*EXERCISE*. The answer should be every line below, repeated exactly, with the images left out.

*Change detection outputs*.
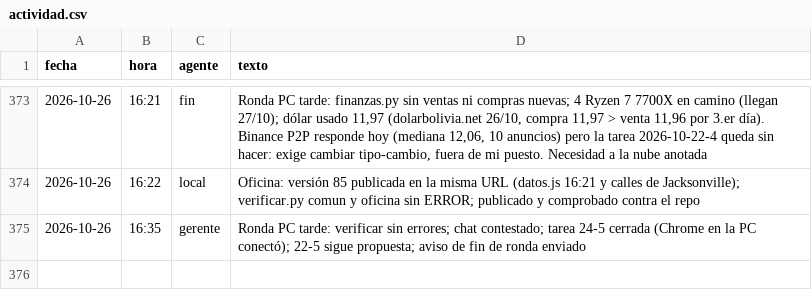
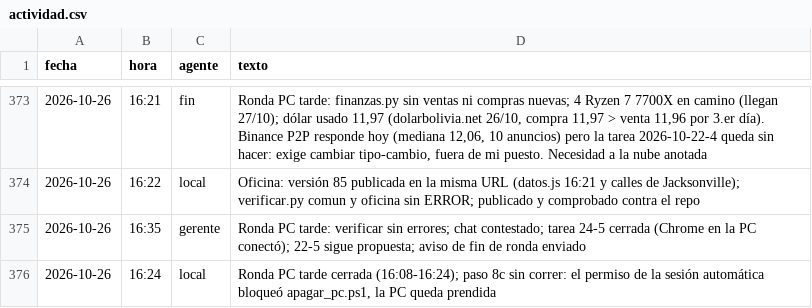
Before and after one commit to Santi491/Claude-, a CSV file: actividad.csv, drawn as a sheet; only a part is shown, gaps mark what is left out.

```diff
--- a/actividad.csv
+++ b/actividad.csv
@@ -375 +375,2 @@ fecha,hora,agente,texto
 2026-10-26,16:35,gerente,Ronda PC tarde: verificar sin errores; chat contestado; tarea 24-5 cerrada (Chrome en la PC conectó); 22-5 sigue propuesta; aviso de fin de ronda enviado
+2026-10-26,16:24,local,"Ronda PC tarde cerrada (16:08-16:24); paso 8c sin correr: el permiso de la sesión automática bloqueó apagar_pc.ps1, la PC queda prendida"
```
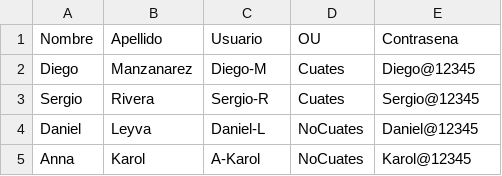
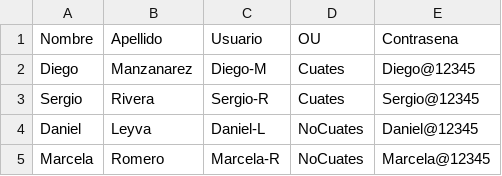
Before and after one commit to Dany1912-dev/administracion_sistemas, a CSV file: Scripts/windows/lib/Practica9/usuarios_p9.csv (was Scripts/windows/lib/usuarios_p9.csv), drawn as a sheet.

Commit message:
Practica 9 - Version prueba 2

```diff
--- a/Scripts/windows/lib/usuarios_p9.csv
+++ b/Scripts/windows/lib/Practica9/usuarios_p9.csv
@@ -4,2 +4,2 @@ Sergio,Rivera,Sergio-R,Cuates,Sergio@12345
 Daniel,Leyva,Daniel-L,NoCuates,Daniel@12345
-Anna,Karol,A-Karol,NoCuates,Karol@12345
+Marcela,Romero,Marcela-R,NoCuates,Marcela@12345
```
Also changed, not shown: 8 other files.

*RESPONSE FOR THIS EXERCISE*.
Before and after one commit to Santi491/Claude-, a CSV file: actividad.csv, drawn as a sheet; only a part is shown, gaps mark what is left out.

```diff
--- a/actividad.csv
+++ b/actividad.csv
@@ -375 +375,2 @@ fecha,hora,agente,texto
 2026-10-26,16:35,gerente,Ronda PC tarde: verificar sin errores; chat contestado; tarea 24-5 cerrada (Chrome en la PC conectó); 22-5 sigue propuesta; aviso de fin de ronda enviado
+2026-10-26,16:24,local,"Ronda PC tarde cerrada (16:08-16:24); paso 8c sin correr: el permiso de la sesión automática bloqueó apagar_pc.ps1, la PC queda prendida"
```
Before and after one commit to Dany1912-dev/administracion_sistemas, a CSV file: Scripts/windows/lib/Practica9/usuarios_p9.csv (was Scripts/windows/lib/usuarios_p9.csv), drawn as a sheet.

Commit message:
Practica 9 - Version prueba 2

```diff
--- a/Scripts/windows/lib/usuarios_p9.csv
+++ b/Scripts/windows/lib/Practica9/usuarios_p9.csv
@@ -4,2 +4,2 @@ Sergio,Rivera,Sergio-R,Cuates,Sergio@12345
 Daniel,Leyva,Daniel-L,NoCuates,Daniel@12345
-Anna,Karol,A-Karol,NoCuates,Karol@12345
+Marcela,Romero,Marcela-R,NoCuates,Marcela@12345
```
Also changed, not shown: 8 other files.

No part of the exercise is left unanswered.